Study Looks at Mental Health Effects of Perceived Racism Among Young Children
Fifth-graders who believe they have experienced racial discrimination are much more likely than other children to have symptoms of depression, attention-deficit hyperactivity disorder and other mental health problems, according to a study published in the May issue of the American Journal of Public Health, USA Today reports.
Previous research has found that racial discrimination increases the odds of mental health problems in adolescents and adults, but this is the first study to examine the possible effects in younger children of varied races, Tumaini Coker -- study co-author, RAND researcher and University of California-Los Angeles pediatrician -- said.

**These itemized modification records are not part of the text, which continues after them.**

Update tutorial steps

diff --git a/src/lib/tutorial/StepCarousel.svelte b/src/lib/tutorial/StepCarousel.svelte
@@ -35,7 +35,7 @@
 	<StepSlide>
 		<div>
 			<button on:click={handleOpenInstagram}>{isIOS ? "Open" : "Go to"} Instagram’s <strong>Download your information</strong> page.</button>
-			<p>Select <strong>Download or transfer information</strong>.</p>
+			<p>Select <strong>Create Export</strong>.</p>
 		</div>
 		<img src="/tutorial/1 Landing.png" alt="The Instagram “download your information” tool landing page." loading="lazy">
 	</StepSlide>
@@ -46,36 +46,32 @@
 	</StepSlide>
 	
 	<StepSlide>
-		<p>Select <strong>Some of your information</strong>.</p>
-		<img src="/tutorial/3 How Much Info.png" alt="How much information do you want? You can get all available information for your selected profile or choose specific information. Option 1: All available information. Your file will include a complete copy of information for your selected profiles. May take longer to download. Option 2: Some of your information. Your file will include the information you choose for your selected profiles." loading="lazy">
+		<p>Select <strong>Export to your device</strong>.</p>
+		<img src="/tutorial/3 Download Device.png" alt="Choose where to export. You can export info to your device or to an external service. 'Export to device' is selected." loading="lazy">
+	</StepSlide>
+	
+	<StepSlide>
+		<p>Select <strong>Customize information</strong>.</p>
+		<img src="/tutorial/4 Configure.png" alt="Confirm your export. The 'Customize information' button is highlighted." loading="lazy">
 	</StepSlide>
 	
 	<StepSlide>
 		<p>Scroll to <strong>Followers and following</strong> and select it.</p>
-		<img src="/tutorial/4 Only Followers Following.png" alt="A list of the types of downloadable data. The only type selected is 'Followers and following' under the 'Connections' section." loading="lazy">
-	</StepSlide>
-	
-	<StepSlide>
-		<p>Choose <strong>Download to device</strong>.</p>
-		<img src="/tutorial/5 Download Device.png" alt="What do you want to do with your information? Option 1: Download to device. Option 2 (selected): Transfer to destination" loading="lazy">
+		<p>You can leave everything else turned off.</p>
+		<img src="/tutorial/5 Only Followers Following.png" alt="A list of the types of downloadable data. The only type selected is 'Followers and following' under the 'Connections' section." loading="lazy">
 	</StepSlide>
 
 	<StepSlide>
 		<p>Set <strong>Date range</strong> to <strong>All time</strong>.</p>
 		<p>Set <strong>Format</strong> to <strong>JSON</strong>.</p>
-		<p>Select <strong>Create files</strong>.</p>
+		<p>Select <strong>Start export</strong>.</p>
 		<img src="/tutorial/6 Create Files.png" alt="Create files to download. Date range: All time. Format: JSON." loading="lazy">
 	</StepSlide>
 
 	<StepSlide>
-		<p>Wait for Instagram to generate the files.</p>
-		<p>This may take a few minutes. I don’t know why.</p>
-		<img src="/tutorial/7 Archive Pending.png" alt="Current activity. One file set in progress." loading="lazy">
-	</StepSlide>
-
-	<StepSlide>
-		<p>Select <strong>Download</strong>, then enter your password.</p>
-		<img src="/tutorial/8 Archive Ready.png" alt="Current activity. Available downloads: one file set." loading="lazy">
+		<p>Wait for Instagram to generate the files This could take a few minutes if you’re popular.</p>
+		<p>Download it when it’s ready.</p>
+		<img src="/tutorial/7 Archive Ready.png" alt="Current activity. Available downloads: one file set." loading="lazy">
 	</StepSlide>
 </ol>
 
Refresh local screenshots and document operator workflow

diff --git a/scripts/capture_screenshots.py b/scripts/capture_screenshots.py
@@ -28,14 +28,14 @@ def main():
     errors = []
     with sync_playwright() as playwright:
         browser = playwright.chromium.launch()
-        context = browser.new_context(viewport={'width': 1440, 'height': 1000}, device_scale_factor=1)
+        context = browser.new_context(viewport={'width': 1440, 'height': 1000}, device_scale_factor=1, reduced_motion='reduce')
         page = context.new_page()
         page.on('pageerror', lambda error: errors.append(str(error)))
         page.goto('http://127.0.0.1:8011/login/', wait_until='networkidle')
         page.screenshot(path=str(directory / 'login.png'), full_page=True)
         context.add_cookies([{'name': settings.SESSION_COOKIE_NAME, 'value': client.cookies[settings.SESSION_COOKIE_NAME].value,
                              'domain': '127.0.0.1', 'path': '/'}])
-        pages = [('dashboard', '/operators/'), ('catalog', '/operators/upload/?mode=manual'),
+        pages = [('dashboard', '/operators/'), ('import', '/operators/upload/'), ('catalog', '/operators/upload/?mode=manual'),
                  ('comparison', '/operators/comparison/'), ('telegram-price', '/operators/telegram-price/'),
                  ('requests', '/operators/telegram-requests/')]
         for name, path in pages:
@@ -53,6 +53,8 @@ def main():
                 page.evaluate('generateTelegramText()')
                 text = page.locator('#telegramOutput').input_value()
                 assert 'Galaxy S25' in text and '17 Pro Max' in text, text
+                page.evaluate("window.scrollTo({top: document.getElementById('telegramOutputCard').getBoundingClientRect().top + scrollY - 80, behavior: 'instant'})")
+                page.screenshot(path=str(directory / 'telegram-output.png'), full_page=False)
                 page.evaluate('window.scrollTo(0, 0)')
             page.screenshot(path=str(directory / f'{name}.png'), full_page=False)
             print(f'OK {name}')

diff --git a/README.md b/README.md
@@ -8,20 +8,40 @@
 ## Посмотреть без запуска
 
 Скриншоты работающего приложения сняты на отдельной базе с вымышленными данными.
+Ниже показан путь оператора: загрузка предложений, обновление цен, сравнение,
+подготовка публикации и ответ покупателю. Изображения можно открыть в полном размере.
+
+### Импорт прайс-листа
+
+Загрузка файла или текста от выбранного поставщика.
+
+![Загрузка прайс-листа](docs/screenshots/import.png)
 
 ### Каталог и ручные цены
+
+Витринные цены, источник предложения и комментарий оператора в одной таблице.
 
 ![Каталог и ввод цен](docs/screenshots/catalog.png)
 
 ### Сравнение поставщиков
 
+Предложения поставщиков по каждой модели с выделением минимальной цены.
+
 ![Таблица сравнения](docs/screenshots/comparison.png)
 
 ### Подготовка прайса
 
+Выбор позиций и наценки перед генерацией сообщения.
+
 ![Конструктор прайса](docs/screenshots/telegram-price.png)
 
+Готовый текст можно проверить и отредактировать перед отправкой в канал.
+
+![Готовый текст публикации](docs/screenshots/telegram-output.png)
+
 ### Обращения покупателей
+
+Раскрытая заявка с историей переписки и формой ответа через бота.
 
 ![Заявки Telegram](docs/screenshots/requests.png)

The study, led by Mark Schuster, a Harvard University pediatrician and pediatrics chief at Children's Hospital Boston, involved more than 5,000 children in Birmingham, Ala.; Houston; and Los Angeles.
Twenty percent of blacks, 15% of Hispanics, 16% of "other" races and 7% of whites reported experiencing prejudice. Hispanics reporting prejudice were more than three times as likely as other children to have symptoms of depression; blacks were more than twice as likely; and those of "other" races had almost quadruple the odds, according to the study. Participants experiencing prejudice also had higher rates of ADHD, oppositional defiant disorder and conduct disorder.
Schuster said that the findings do not prove that discrimination caused the mental health symptoms because researchers did not follow participants over time (Elias, USA Today, 5/6).
An abstract of the study is available online.